Something nifty that I found, is that when playing online you could turn on limits for weapon and armor levels. That means players of any level could play any difficulty or mission but would be required to lower their armor and use weaker weaponry to keep the game challenging and balanced if they were too powerful.
This game was reviewed on the base PlayStation 4 and it ran pretty well even with numerous enemies and particles on screen. However, for some reason, the framerate dropped during the first two tutorial missions, and a couple of key missions, later on, turned into literal slide shows. It wasn’t something that happened often. It’s a couple of specific missions. But when it does, it is noticeable.
Earth Defense Force 5 isn’t winning any awards for narrative. It doesn’t have a large open world with lots to do, stunning graphics, or meticulous details. But it doesn’t want those things. It wants to be a shooter with epic battles against goliath-sized enemies and make those battles fun. In that, it passes with flying colors. It gives you a variety of classes and tools to play with and a large and varied roster of enemies to pit them against. It has got a long campaign that’s replayable with a large selection of difficulty settings and offers it all in co-op and single-player.

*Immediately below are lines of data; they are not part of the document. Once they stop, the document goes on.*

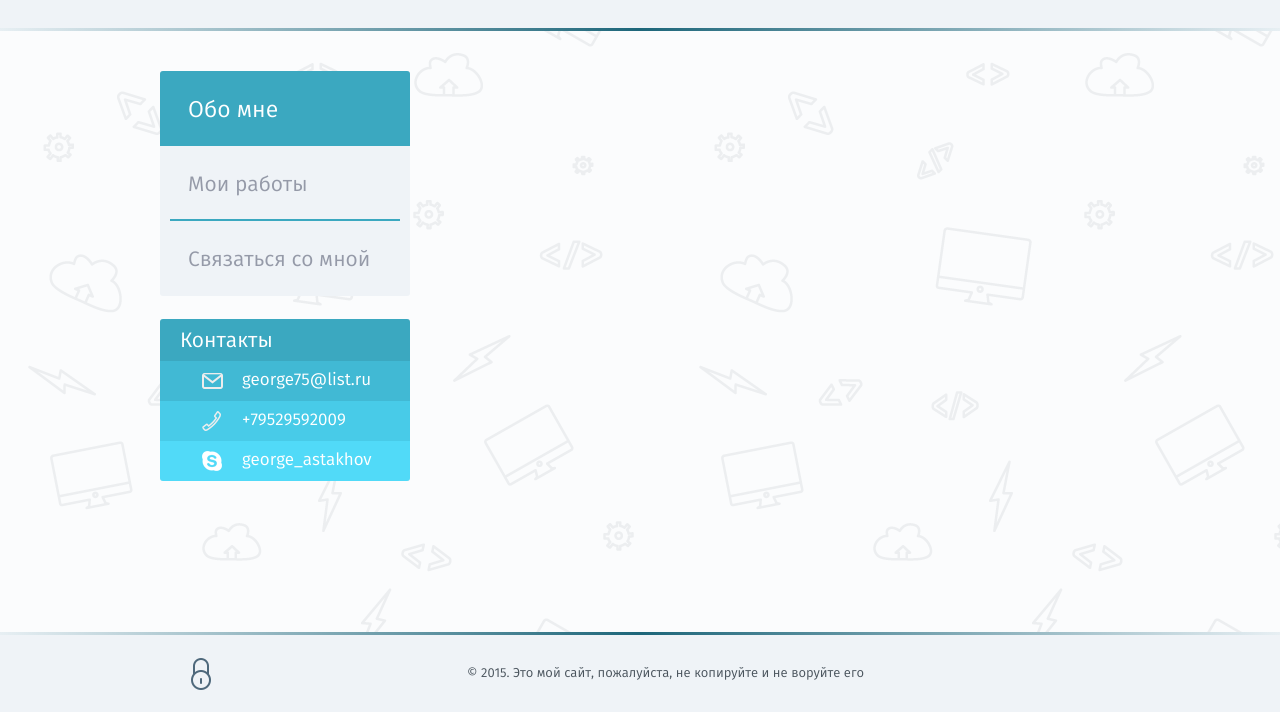
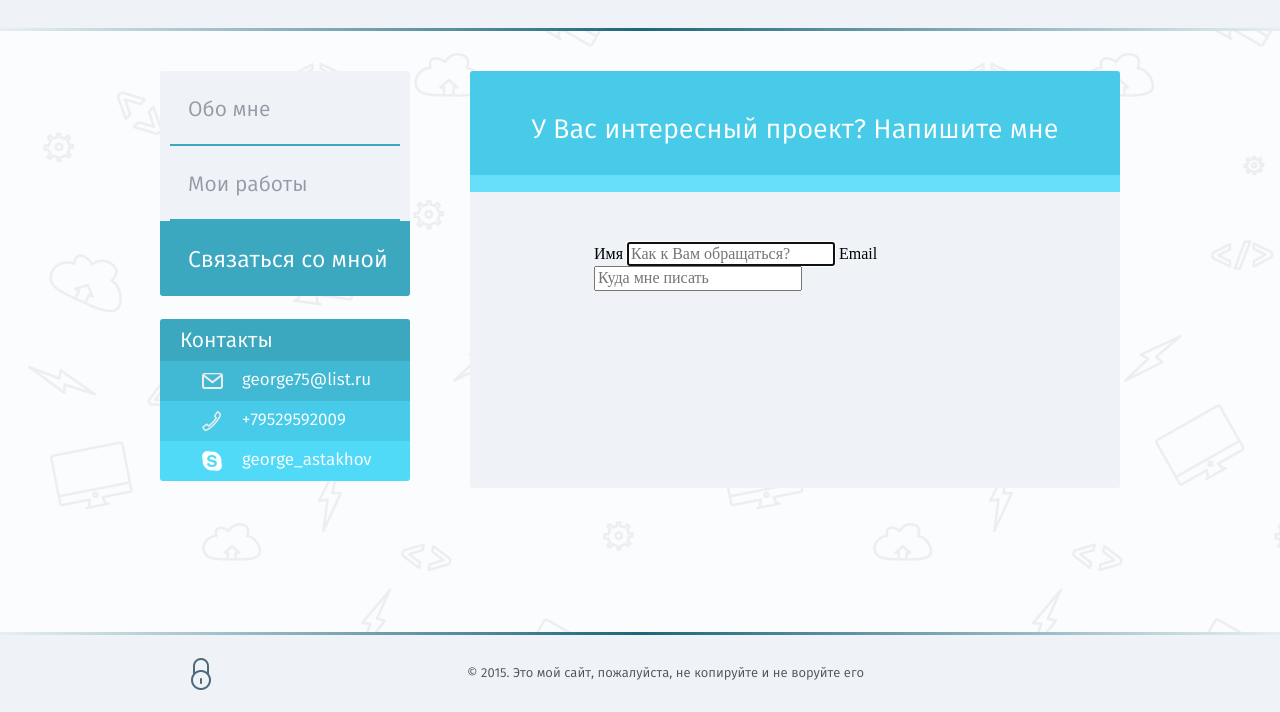
Before and after one commit to GeorgeAstakhov/Simple, a website: page app/contact.html in a window 1280 px wide. Shown: the part 88-800 px from the top of the page. Drawn offline with nearby package versions, Linux system fonts and the light colour scheme.

Commit message:
Fix errors

```diff
--- a/app/contact.html
+++ b/app/contact.html
@@ -64,9 +64,9 @@
 		<div class="content clearfix">
 			<aside class="side_content">
 				<ul class="main_menu">
-					<li class="item"><a class="link selected" href="index.html">Обо мне</a></li>
+					<li class="item"><a class="link" href="index.html">Обо мне</a></li>
 					<li class="item"><a class="link" href="works.html">Мои работы</a></li>
-					<li class="item"><a class="link" href="contact.html">Связаться со мной</a></li>
+					<li class="item"><a class="link selected" href="contact.html">Связаться со мной</a></li>
 				</ul>
 				<ul class="feedback">
 					<li class="item"><p class="link name">Контакты</p></li>
@@ -76,7 +76,15 @@
 				</ul>
 			</aside>
 			<main class="main_content">
-
+				<section class="feedback">
+					<h2 class="name_feedback">У Вас интересный проект? Напишите мне</h2>
+					<form action="" class="feedback_form clearfix">
+						<label class="name_label" for="name">Имя</label>
+						<input type="text" name="login" id="name" placeholder="Как к Вам обращаться?" autofocus>
+						<label class="email_label" for="email">Email</label>
+						<input type="text" name="email" id="email" placeholder="Куда мне писать">
+					</form>
+				</section>
 			</main>
 		</div>
 	</div>
--- a/app/css/main.css
+++ b/app/css/main.css
@@ -216,12 +216,16 @@ body {
 	width: 650px;
 }
 
-.about {
+.about, .feedback {
 	margin: 0 0 25px;
 	padding: 22px 0;
 	width: 100%;
 	background-color: #eff3f7;
 	border-radius: 3px;
+}
+
+.feedback {
+	padding: 0;
 }
 
 .about .name {
@@ -234,6 +238,24 @@ body {
 	line-height: 1.0;
 	border-bottom: solid 2px #3ba8c0;
 	display: inline-block;
+}
+
+.feedback .name_feedback {
+	margin: 0 0 50px;
+	padding:  44px 20px;
+	display: block;
+	width: 100%;
+	height: 121px;
+	background-color: #48cbe8;
+	border: none;
+	border-bottom: solid 17px #67dffa;
+	text-align: center;
+	color: #fff;
+	font-size: 27px;
+	line-height: 1.2;
+	font-weight: normal;
+	font-family: 'fira_sansbook';
+	box-sizing: border-box;
 }
 
 .about .about_photo {
@@ -253,10 +275,6 @@ body {
 .about .about_photo img {
 	width: 100%;
 	height: 100%;
-	border-radius: 50%;
-	-webkit-border-radius: 50%;
-	-moz-border-radius: 50%;
-	-khtml-border-radius: 50%;
 	vertical-align: middle;
 }
 
@@ -584,3 +602,10 @@ body {
 .clearfix:after {
 	clear:both;
 }
+
+.feedback_form {
+	margin: 0 auto 197px;
+	padding: 0;
+	display: block;
+	width: 402px;
+}
```
Also changed, not shown: app/works.html (+2 -2 lines).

The dialogue and a couple of technical hiccups hold it back and some of the textures are truly poor. But it’s a fun game with a ton of content to justify its price. Its shooting mechanics feel good and the player feedback you receive when striking enemies could teach a couple of AAA games a few things. The multiplayer works great and the gameplay variance between the classes is nice. It’s a game that’s damn good at being a video game, but not much else.
More Reviews of Third Person Shooters
- Huge variety of classes, vehicles, and weapons
- Long campaign
- Large enemy variety
- Highly replayable
- Online and split-screen co-op
- Flying limbs, explosions, armor breaking and more make for great combat feedback.
- Worst Dialogue ever, seriously
- Poor graphics
- Some missions have technical hiccups.
- Some missions can be repetitive.
- Did I mention the dialogue already? It’s bad